Prostate Cancer Clinical Trials

clinical trialBy involving yourself in a clinical trial, it could mean a really big change in the type of care you are now getting for your prostate cancer.  Cutting-edge treatment is involved and few people have had it before, but make sure you learn how it works and what it will be like for you.

A clinical trial is a study that gives the researchers a chance to show that a treatment works and is safe. The procedure nor medical device will not be approved by the FDA until the clinical trial is completed. FDA already approves some of these procedures and test drugs for other conditions, but the researchers want to see if they might work for prostate cancer as well. Another reason for the clinical trials is to see if there is a benefit to taking two treatments together that are usually done alone.

Some trials provide the patient with typical medication used to treat cancer and a placebo, or the experimental drug.  Other patients may get the typical medication used or the experimental drug. A patient can also get a placebo or the experimental therapy in some of the trials.

When you accept a clinical trial you are assigned at random an experimental or a control group. Regular care and the treatment being tested are in the experimental group. The control group gives you regular care and a placebo or “dummy pill.”

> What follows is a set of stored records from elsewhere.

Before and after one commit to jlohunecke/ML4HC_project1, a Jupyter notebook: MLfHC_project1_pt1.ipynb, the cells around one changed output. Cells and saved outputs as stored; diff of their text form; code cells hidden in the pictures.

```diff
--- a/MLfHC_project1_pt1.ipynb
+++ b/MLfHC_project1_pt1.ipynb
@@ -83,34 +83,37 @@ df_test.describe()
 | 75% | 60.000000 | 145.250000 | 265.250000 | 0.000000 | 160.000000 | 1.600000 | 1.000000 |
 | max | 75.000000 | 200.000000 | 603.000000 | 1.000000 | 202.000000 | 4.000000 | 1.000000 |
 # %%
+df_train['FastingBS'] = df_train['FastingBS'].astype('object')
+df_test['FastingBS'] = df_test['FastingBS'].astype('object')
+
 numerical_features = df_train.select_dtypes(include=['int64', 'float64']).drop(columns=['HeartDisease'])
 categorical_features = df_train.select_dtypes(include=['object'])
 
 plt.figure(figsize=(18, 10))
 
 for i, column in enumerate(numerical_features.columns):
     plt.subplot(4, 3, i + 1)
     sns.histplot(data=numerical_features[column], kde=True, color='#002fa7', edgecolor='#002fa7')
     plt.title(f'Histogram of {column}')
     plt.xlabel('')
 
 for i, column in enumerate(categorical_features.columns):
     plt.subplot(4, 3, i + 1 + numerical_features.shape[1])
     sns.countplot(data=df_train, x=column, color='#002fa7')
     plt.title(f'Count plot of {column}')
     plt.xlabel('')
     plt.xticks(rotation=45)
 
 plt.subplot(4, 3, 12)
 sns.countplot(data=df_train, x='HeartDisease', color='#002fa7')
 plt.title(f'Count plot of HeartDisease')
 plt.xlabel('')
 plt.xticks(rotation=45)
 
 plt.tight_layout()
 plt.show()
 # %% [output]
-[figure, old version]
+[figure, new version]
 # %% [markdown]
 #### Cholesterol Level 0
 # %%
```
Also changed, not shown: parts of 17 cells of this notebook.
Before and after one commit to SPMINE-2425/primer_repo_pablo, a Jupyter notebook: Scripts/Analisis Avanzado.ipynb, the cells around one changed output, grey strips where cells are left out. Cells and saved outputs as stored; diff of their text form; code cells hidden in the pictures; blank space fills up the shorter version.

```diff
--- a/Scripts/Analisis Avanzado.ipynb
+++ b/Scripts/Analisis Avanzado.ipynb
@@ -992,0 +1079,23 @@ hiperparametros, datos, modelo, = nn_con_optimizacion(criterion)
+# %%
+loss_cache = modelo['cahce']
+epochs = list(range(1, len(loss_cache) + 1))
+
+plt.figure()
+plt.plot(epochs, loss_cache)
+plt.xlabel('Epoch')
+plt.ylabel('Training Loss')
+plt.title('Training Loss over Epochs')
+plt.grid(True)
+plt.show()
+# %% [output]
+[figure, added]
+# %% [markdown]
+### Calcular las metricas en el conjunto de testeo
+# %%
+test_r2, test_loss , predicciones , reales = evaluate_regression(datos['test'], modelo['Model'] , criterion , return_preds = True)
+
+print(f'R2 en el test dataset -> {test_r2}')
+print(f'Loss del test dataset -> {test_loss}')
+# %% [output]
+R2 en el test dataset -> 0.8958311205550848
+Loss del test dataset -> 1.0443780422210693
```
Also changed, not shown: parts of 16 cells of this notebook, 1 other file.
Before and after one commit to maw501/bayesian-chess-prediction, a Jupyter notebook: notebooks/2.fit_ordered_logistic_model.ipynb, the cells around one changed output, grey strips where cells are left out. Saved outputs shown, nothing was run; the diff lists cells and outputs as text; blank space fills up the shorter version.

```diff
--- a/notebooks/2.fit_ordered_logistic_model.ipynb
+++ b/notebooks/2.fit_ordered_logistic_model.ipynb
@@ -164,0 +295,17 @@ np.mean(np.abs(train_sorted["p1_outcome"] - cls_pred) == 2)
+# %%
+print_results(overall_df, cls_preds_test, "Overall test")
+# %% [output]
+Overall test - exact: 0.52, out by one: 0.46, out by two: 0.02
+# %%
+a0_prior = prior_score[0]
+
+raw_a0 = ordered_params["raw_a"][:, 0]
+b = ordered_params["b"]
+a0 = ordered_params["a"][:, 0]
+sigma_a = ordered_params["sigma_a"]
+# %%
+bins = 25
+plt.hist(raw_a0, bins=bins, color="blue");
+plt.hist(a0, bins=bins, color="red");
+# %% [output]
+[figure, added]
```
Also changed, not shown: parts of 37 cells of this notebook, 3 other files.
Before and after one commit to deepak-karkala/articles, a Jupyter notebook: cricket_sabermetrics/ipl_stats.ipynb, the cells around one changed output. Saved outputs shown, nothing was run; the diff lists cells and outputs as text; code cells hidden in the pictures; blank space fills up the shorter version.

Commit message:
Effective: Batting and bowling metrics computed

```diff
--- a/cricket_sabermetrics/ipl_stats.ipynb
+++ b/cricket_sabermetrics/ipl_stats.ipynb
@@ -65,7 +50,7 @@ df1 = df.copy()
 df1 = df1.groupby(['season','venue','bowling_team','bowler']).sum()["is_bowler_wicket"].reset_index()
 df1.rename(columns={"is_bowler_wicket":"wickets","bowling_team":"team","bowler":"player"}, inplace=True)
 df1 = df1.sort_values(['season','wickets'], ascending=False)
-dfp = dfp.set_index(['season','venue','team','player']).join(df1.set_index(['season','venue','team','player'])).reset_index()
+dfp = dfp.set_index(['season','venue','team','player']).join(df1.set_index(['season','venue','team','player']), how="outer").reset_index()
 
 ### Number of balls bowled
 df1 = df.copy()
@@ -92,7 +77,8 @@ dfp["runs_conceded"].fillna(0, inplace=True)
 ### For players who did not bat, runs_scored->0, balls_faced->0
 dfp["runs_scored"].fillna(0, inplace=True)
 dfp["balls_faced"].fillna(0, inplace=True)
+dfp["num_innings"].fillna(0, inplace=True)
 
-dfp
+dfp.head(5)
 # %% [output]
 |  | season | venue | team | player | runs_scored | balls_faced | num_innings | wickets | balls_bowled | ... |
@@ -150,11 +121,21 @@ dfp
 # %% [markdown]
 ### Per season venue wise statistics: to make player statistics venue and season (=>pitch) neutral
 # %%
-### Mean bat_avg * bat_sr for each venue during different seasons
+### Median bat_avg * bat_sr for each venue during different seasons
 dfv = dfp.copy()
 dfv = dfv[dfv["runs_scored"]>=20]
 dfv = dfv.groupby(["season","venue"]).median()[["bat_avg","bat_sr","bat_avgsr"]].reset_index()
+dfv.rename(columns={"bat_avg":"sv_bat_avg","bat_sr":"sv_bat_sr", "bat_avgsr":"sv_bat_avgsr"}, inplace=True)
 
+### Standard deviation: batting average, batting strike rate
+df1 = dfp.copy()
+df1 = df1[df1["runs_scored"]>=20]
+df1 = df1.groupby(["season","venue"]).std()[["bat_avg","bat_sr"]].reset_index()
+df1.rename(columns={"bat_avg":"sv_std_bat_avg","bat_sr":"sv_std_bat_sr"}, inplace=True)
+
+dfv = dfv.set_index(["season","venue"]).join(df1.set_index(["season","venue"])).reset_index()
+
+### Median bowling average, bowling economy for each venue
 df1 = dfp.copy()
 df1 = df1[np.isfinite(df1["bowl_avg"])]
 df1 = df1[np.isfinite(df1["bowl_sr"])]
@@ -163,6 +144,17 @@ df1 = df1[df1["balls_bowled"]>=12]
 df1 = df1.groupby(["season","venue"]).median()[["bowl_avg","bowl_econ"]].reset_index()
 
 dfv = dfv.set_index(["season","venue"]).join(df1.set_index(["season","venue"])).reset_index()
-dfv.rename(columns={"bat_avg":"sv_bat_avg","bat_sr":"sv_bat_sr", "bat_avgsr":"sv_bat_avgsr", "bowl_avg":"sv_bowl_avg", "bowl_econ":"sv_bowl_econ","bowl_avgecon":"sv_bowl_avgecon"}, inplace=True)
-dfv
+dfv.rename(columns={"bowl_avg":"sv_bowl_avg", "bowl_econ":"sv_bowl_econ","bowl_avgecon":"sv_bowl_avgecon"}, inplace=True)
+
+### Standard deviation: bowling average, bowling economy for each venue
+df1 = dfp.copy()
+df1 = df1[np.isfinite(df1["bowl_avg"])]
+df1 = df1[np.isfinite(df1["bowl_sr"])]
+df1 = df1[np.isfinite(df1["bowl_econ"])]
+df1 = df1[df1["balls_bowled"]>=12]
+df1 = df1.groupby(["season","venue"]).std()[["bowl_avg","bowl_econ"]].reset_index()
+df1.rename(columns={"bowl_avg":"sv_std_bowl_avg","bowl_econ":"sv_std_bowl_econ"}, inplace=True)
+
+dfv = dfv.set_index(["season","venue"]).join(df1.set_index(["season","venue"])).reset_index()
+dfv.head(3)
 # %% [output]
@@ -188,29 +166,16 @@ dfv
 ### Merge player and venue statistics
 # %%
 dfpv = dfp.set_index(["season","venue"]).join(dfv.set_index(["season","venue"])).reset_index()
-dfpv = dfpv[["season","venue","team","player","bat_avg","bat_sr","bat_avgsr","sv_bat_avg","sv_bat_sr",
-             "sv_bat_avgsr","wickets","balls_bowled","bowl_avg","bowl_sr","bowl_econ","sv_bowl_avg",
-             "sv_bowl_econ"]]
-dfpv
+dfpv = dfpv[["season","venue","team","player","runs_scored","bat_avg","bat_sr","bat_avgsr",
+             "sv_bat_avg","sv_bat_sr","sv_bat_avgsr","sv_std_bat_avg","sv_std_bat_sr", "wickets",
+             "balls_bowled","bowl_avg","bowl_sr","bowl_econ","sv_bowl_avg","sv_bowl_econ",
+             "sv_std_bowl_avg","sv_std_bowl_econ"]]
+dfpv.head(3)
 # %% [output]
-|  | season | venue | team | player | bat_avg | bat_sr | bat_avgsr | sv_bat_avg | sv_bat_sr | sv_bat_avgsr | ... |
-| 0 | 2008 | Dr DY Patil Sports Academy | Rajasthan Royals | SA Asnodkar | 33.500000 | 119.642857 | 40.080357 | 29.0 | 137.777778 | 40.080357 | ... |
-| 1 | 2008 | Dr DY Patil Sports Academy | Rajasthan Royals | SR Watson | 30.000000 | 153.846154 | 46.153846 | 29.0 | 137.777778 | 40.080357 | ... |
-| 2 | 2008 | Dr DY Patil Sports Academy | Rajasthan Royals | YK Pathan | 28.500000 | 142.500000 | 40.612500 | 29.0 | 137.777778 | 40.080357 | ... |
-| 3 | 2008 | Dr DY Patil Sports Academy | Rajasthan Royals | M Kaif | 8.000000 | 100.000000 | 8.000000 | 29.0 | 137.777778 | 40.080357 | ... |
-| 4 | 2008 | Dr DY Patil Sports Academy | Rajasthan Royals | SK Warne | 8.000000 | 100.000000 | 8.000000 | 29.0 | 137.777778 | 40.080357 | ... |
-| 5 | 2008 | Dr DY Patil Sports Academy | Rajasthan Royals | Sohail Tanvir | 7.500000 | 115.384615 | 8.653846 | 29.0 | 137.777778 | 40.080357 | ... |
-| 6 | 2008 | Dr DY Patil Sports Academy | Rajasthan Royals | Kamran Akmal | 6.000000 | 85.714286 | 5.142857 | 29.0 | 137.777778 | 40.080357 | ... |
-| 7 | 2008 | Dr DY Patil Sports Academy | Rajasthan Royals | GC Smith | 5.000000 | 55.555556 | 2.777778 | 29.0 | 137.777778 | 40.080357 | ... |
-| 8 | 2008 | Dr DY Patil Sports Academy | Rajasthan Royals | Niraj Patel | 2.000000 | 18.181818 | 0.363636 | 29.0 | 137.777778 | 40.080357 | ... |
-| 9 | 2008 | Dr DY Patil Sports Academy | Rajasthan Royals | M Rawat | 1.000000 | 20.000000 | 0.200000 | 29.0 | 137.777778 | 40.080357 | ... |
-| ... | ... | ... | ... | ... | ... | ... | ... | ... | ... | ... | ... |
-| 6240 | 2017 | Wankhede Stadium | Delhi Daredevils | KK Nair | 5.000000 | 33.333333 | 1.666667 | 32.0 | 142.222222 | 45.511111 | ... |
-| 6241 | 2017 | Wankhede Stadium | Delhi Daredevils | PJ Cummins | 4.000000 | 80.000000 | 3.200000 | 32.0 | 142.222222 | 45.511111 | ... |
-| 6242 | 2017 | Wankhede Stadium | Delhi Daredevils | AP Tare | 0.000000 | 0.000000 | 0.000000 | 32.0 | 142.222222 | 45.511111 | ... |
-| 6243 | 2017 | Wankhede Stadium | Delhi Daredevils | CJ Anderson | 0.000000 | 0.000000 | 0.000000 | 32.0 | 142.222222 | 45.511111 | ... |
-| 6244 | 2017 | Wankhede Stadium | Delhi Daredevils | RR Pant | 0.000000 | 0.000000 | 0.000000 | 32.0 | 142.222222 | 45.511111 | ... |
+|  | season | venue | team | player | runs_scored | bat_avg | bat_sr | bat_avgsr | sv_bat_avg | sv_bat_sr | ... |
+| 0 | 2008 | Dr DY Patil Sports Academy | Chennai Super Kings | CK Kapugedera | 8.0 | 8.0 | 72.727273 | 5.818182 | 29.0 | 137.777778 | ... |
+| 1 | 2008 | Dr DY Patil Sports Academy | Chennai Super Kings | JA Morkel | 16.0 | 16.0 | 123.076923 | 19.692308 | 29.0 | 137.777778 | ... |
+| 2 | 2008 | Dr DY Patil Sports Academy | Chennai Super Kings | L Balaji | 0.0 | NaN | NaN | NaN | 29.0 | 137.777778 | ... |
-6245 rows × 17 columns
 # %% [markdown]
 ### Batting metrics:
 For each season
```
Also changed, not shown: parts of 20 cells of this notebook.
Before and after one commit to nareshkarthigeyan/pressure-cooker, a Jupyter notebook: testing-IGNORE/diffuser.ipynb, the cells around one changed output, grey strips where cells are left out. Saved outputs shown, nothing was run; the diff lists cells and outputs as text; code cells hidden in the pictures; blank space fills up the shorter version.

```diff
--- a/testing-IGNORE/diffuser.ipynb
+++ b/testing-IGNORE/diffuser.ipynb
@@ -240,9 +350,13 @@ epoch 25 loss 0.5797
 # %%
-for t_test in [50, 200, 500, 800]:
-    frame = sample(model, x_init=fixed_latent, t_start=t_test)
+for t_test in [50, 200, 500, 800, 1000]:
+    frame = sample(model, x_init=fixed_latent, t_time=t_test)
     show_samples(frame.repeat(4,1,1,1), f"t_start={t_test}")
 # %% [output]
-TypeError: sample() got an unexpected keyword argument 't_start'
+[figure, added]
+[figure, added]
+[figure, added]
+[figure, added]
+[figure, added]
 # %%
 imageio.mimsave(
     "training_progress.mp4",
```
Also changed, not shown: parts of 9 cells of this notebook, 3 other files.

In cross-over studies the researchers give regular care and the experimental treatment to one group and the other group their regular care and the placebo.  The groups then switch, but everyone eventually gets the experimental treatment.

In the double-blinded studies you’ll get assigned to either of the groups, but while the trial is going on, neither you nor the doctor will know which group is getting the experimental treatment or the placebo.

Care during a clinical trial is closely checked by the doctors, because they need to see how the treatment is working.  They need to be sure they aren’t missing any important signals for good or bad. You will receive a lot of attention and care that might mean many trips to the research center.  

Sponsors usually pay for the trial experimental drugs and everything else related to it, such as tests and lab work.  Bills for any regular treatment are sent on to your insurance company and the insurance company cannot drop you for enrolling in an approved study.

Things to know before beginning a trial are what the experimental treatment is, the known and possible risks, if you might be getting a placebo, any treatments you might consider instead of experimental treatment, everything you need to do during the study and any money you will have to pay.  Get the answer to these questions before you agree to take part in the trial.

Usually your doctor will know and suggest a specific clinical trial as one of your treatment options.  If not, you might check these groups to find out about where to join a trial:

  • National Cancer Institute
  • The U.S. National Institutes of Health
  • World Health Organization
  • Prostate Cancer Clinical Trials Consortium
  • Online clinical trial listing services, such as eCancerTrials, CenterWatch and ClinicalTrialsSearch.

There is an online checklist of the information you need to search for a trial at the National Cancer Institute site.  Once you have found a trial that you or your doctor thinks might be right for you, either one of you can contact the research team so that you can apply.  But before subjecting yourself to the unknown, wouldn’t it make more sense to give nature a try and treat yourself with holistic, alternative care?  No unknowns and only proven all natural methods of care.

Dr Fredda Branyon